Later, the coupling collars are removed and the young hounds go out with the pack unguided. They are walked in the meadow and along a roadside and are taught to watch and listen, to obey and to heed the sharp crack of the whip. After being "walked out" from April until July, their mounted road work starts. Then hounds are walked and jogged along the roads, with the hunt staff mounted on horses. By the time cubbing starts, hounds are used to being out for about three hours and their feet are tough and hard, as are their whole bodies.
"But anywhere along the line they can misbehave themselves right out of the kennels and hunt. Too much individuality, a quarrelsome or timid nature, a streak of disobedience?any one of these inbred qualities can finish a hound," says Mrs. Hannum. But when she thinks they are ready she draws the new entries for size, levelness of conformation and sex, and divides them into packs to be taken out cub hunting.
This is the last phase of their training, their graduation exercise. Though part of the regular hunting pack, they are still rookies until they have had a full season's hunting. If they come through this final examination successfully, they are considered "entered hounds."
GRADUATION DAY AT LAST
They take their place in the pack, excitedly bounding their way at the feet of Mrs. Hannum's horse. The whippers-in are there too, watching their charges carefully, ready to chastise a riotous hound with their trailing whips and stern commands. There's a snap in the air and the Brandywine is veiled in mist as they go to the meet. They are a blood-stirring sight, swishing rhythmically over field and stream, snuffing the scented earth.

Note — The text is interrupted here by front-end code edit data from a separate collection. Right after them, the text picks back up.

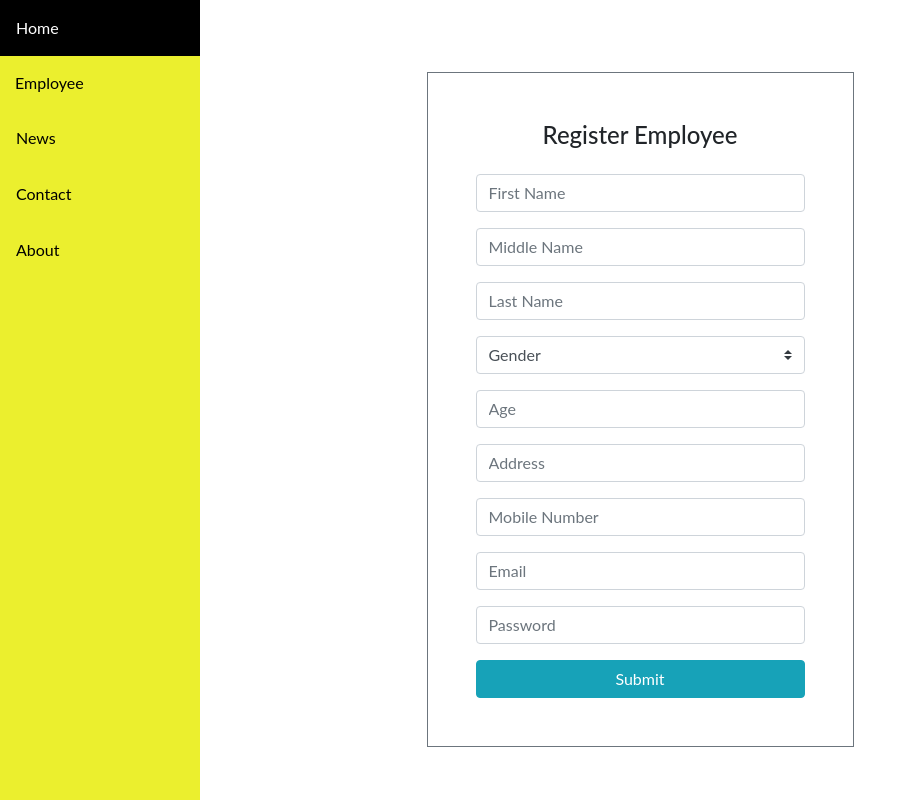
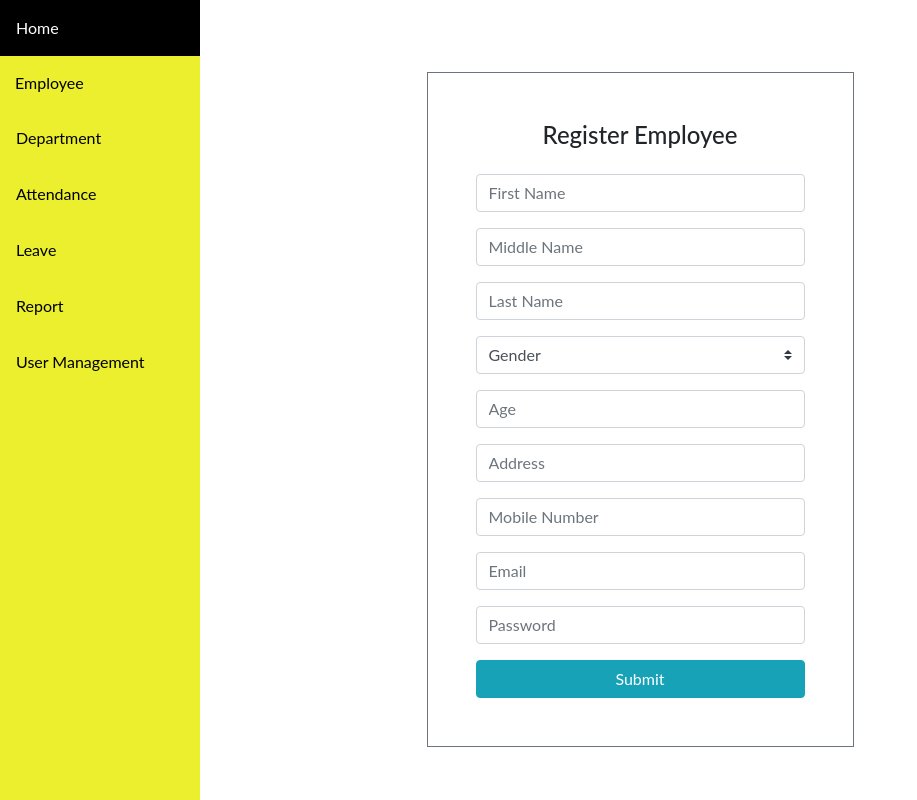
Before and after one commit to jayrahetracih/employee-monitoring-system, a PHP site: page /Public/View/Admin/register_employee.php in a window 1280 px wide. Shown: the whole page, without its empty margins (0-917 px from the left). Run offline with PHP 8.4, Linux system fonts and the light colour scheme; some libraries are stand-ins or nearby versions.

Commit message:
Initial dashboard minor changes

```diff
--- a/Public/View/Admin/register_employee.php
+++ b/Public/View/Admin/register_employee.php
@@ -44,9 +44,11 @@ extract($fields);
             <a href="#">Edit Employee</a>
             <a href="#">Past Employee</a>
         </div>
-        <a href="#news">News</a>
-        <a href="#contact">Contact</a>
-        <a href="#about">About</a>
+        <a href="#department">Department</a>
+        <a href="#attendance">Attendance</a>
+        <a href="#leave">Leave</a>
+        <a href="#attendance">Report</a>
+        <a href="#leave">User Management</a>
     </div>
 
     <div class ="container">
--- a/Public/layouts/header.php
+++ b/Public/layouts/header.php
@@ -7,7 +7,7 @@
     <link rel="stylesheet" href="https://stackpath.bootstrapcdn.com/bootstrap/4.3.1/css/bootstrap.min.css" integrity="sha384-ggOyR0iXCbMQv3Xipma34MD+dH/1fQ784/j6cY/iJTQUOhcWr7x9JvoRxT2MZw1T" crossorigin="anonymous">
     <link rel="stylesheet" type="text/css" href="assets/css/home.css">
     <link rel="stylesheet" href="../../../Public/resources/css/style.css">
-    <title>EmployeeMonitoringSystem</title>
+    <title>Employee Monitoring System</title>
   </head>
 
   <body>
```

Mrs. Hannum, her horn tucked between buttons of her hunting coat, leads them on, a low, trilling whistle on her lips.
The whip cracks and a recalcitrant bounds back to his proper place in the pack. Up the slope they come, jogging at a trot-pace, etched softly against the backdrop of the Brandywine. "Here they come," goes up the cry of the field, as the star performers join the meet.
The hunting horn sounds its twanging note, and another day's hunt has begun.